•  Rep. Martha RobyMartha Dubina RobyThe Go-Go's rock the stage at annual 'We Write the Songs' DC concert The Hill's Morning Report - Presented by Pass USMCA Coalition - Restrictive state abortion laws ignite fiery 2020 debate Thirty-four GOP members buck Trump on disaster bill MORE (R-Ala.), a longtime champion of pro-life, pro-woman policies, who was the first to speak out on the floor of the House of Representatives against Planned Parenthood’s harvesting the body parts of aborted babies for profit.

•  Rep. Mia Love (R-Utah), a first-term congresswoman who has used her position in Congress to effectively prosecute the case against Planned Parenthood, exposing the fiction that they are a provider of mammograms.

In January 2016, at the 43rd March for Life since abortion was legalized by the Supreme Court’s decision in Roe v. Wade, Ernst, a veteran of the War in Iraq, underscored the message that to be pro-life is to be pro-woman, saying: “Many of those fighting against us have claimed that our efforts to defend and protect life at all stages of development constitute a ‘War on Women.’ I reject that. I am a woman, and I have been to war, and let me be clear, pro-life policies are no ‘War on Women.’ ” 

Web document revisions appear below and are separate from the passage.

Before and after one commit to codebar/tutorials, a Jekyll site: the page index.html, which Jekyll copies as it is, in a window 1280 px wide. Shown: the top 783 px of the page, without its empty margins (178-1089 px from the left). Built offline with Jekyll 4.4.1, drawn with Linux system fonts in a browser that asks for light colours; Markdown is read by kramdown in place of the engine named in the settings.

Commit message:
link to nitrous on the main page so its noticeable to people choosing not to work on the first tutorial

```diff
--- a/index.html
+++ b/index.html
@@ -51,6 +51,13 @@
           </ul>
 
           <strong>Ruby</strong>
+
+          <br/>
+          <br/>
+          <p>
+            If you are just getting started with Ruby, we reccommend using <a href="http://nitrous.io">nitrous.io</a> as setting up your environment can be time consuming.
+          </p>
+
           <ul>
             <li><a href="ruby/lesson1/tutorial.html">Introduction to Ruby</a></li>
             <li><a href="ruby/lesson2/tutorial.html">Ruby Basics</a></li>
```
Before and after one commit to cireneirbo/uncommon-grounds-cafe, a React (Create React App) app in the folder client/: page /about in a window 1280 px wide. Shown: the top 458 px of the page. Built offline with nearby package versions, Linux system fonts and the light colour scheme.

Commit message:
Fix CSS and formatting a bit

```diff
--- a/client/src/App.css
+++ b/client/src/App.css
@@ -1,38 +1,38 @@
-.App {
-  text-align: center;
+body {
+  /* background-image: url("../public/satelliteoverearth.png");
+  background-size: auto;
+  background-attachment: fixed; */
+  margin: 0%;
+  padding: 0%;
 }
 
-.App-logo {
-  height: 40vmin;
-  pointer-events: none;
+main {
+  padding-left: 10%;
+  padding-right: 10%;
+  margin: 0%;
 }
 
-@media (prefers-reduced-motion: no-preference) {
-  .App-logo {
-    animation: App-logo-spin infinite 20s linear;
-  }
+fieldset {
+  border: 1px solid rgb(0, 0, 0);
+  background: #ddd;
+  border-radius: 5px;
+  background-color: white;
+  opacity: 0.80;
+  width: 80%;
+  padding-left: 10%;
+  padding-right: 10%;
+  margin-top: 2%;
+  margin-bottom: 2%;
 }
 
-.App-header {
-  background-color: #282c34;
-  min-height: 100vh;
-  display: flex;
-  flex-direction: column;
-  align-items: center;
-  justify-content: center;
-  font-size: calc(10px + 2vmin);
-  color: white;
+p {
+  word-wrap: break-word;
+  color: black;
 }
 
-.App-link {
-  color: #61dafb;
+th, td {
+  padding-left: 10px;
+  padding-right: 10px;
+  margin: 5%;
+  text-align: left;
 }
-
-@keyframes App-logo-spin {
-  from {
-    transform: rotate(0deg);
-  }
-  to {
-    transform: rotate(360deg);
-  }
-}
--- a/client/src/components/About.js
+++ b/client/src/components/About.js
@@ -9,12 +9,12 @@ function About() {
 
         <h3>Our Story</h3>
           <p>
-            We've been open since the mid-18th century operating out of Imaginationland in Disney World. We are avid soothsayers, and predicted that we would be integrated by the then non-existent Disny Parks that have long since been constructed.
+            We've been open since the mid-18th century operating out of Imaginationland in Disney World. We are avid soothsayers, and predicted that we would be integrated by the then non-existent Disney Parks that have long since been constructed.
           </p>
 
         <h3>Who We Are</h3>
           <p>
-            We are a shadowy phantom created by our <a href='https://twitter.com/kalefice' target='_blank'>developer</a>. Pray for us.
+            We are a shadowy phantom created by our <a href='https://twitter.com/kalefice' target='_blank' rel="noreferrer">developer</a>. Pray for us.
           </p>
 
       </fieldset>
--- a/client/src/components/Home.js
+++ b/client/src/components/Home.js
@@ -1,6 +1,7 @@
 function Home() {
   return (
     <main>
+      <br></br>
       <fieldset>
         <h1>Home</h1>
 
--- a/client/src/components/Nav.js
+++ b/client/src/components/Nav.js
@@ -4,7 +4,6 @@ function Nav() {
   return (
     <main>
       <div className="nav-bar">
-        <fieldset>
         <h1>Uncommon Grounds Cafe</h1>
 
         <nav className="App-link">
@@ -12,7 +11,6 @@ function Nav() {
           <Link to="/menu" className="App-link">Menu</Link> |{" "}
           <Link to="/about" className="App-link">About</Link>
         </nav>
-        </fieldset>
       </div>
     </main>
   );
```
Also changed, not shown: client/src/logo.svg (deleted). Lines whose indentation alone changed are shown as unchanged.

This theme was echoed in a video by members of Congress, including Reps. Ann Wagner (R-Mo.), Vicky Hartzler (R-Mo.), Mimi Walters (R-Calif.), Ileana Ros-Lehtinen (R-Fla.), Virginia FoxxVirginia Ann Foxx58 GOP lawmakers vote against disaster aid bill The GOP's commitment to electing talented women can help party retake the House When disaster relief hurts MORE (R-N.C.), Cathy McMorris RodgersCathy McMorris RodgersLawmakers celebrate 100th anniversary of women getting the right to vote The GOP's commitment to electing talented women can help party retake the House McCain and Dingell: Inspiring a stronger Congress MORE (R-Wash.) and Sen. Deb FischerDebra (Deb) Strobel FischerThe Hill's Morning Report - Trump and House Democrats resume battle The Hill's Morning Report - Trump and House Democrats resume battle Steve King denied seat on Air Force One for Trump trip to Iowa: report MORE (R-Neb.).

The women who marched in 2016, like the women who marched in 1913, know that to be pro-life is to be pro-woman. One of the organizers of the 1913 Women’s Suffrage Parade, Alice Paul, was known to have called abortion the “ultimate exploitation of women.” Securing the right to life for the unborn is truly the unfinished work of the women’s rights movement. The women who are leading the way today are worthy heirs to that movement’s ideals. 


Dannenfelser is president of the Susan B. Anthony List, which is dedicated to electing candidates and advancing legislation to reduce and ultimately end abortion.